◆ To do
A faithful copy of all the data below, please; leave no line out.

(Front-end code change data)
________

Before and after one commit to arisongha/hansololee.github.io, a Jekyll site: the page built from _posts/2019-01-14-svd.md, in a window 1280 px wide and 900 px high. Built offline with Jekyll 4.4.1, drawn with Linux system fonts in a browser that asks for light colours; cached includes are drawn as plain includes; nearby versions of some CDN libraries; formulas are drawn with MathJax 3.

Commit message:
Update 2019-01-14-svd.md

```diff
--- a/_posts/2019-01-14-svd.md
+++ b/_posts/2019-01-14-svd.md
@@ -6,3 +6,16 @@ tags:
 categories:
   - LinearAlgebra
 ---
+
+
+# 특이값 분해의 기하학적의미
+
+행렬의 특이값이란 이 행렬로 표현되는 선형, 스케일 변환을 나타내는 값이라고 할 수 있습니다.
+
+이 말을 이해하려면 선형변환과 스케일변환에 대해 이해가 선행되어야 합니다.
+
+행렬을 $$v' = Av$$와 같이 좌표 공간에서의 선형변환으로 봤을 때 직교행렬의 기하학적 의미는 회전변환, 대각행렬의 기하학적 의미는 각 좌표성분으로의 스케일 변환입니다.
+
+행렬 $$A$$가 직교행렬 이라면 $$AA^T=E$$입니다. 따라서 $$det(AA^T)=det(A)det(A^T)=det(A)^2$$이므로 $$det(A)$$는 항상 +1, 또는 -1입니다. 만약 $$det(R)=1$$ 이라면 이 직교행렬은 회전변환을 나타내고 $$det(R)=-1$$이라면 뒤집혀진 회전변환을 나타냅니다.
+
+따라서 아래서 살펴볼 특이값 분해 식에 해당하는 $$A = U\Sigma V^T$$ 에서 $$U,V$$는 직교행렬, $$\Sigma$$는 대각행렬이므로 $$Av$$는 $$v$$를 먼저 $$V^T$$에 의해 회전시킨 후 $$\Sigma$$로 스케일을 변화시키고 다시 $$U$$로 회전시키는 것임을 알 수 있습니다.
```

________

◆ Task solution
Before and after one commit to arisongha/hansololee.github.io, a Jekyll site: the page built from _posts/2019-01-14-svd.md, in a window 1280 px wide and 900 px high. Built offline with Jekyll 4.4.1, drawn with Linux system fonts in a browser that asks for light colours; cached includes are drawn as plain includes; nearby versions of some CDN libraries; formulas are drawn with MathJax 3.

Commit message:
Update 2019-01-14-svd.md

```diff
--- a/_posts/2019-01-14-svd.md
+++ b/_posts/2019-01-14-svd.md
@@ -6,3 +6,16 @@ tags:
 categories:
   - LinearAlgebra
 ---
+
+
+# 특이값 분해의 기하학적의미
+
+행렬의 특이값이란 이 행렬로 표현되는 선형, 스케일 변환을 나타내는 값이라고 할 수 있습니다.
+
+이 말을 이해하려면 선형변환과 스케일변환에 대해 이해가 선행되어야 합니다.
+
+행렬을 $$v' = Av$$와 같이 좌표 공간에서의 선형변환으로 봤을 때 직교행렬의 기하학적 의미는 회전변환, 대각행렬의 기하학적 의미는 각 좌표성분으로의 스케일 변환입니다.
+
+행렬 $$A$$가 직교행렬 이라면 $$AA^T=E$$입니다. 따라서 $$det(AA^T)=det(A)det(A^T)=det(A)^2$$이므로 $$det(A)$$는 항상 +1, 또는 -1입니다. 만약 $$det(R)=1$$ 이라면 이 직교행렬은 회전변환을 나타내고 $$det(R)=-1$$이라면 뒤집혀진 회전변환을 나타냅니다.
+
+따라서 아래서 살펴볼 특이값 분해 식에 해당하는 $$A = U\Sigma V^T$$ 에서 $$U,V$$는 직교행렬, $$\Sigma$$는 대각행렬이므로 $$Av$$는 $$v$$를 먼저 $$V^T$$에 의해 회전시킨 후 $$\Sigma$$로 스케일을 변화시키고 다시 $$U$$로 회전시키는 것임을 알 수 있습니다.
```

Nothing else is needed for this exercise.